The ability to take the heat off hard-working police dogs helps make the Chevrolet Tahoe Police Patrol Vehicle (PPV) one of the most popular police vehicles for K-9 units.
Law enforcement experts say the roomy interior and advanced climate control system are well suited for all three components of a K-9 unit: the police officer, the police dog, and the vehicle they travel in.
“Our K-9s live with our deputies and their families. They are on duty with our deputies every day, responding to calls for service, training, and creating an unbreakable bond,” said Oakland County (Mich.) Sheriff Michael J. Bouchard. “The K-9 Unit is an invaluable tool that serves our community and the Tahoe PPV is an important part of our operation.”
Because dogs are vulnerable to heat, the Tahoe PPV has more heating and cooling vents in the vehicle’s third-row area than any other police utility vehicle, according to Chevy. In the Tahoe PPV, the seat is eliminated to make room for the K-9 unit’s kennel. This allows the industry’s only third-row upper and lower air vents to circulate cooled air into the back of the vehicle.
“Heat exhaustion is one of the top killers of police dogs,” said Michael Werges, sergeant-at-arms of the North American Police Dog Association.
Unlike humans, dogs aren’t covered in skin that allows them to sweat when temperatures get too high. The tiny pads of exposed skin on the bottom of their paws are the only way they can remove heat.
There have been a few instances this summer of police dog fatalities because of extreme heat.
“It’s imperative to police agencies that K-9 vehicles are equipped with an air conditioning system that can keep the dog’s entire body cool, from head to toe,” said Werges.

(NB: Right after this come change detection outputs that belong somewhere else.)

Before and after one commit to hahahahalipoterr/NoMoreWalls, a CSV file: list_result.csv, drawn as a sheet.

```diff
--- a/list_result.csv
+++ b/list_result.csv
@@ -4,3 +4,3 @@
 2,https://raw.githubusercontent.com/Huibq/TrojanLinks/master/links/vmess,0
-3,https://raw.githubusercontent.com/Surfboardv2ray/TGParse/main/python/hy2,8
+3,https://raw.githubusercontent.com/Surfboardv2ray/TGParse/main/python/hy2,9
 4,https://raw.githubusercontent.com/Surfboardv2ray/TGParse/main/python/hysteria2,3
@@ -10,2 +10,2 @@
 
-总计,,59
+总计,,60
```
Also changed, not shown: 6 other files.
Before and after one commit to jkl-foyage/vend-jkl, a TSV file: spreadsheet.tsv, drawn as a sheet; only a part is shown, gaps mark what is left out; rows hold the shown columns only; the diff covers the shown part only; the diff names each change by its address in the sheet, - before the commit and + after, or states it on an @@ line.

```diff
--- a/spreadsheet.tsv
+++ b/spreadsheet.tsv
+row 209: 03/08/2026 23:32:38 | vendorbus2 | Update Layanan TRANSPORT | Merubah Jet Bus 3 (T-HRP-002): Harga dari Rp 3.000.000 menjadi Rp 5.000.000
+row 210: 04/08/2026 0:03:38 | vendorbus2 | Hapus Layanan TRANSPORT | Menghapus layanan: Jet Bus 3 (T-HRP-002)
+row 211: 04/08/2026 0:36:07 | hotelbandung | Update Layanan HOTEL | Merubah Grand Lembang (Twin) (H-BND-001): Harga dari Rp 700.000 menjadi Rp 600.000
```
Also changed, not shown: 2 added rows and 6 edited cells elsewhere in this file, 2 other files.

In addition to K-9 use, state and local municipalities and the federal government use the Tahoe PPV for patrol, first response, tactical, and HAZMAT operations.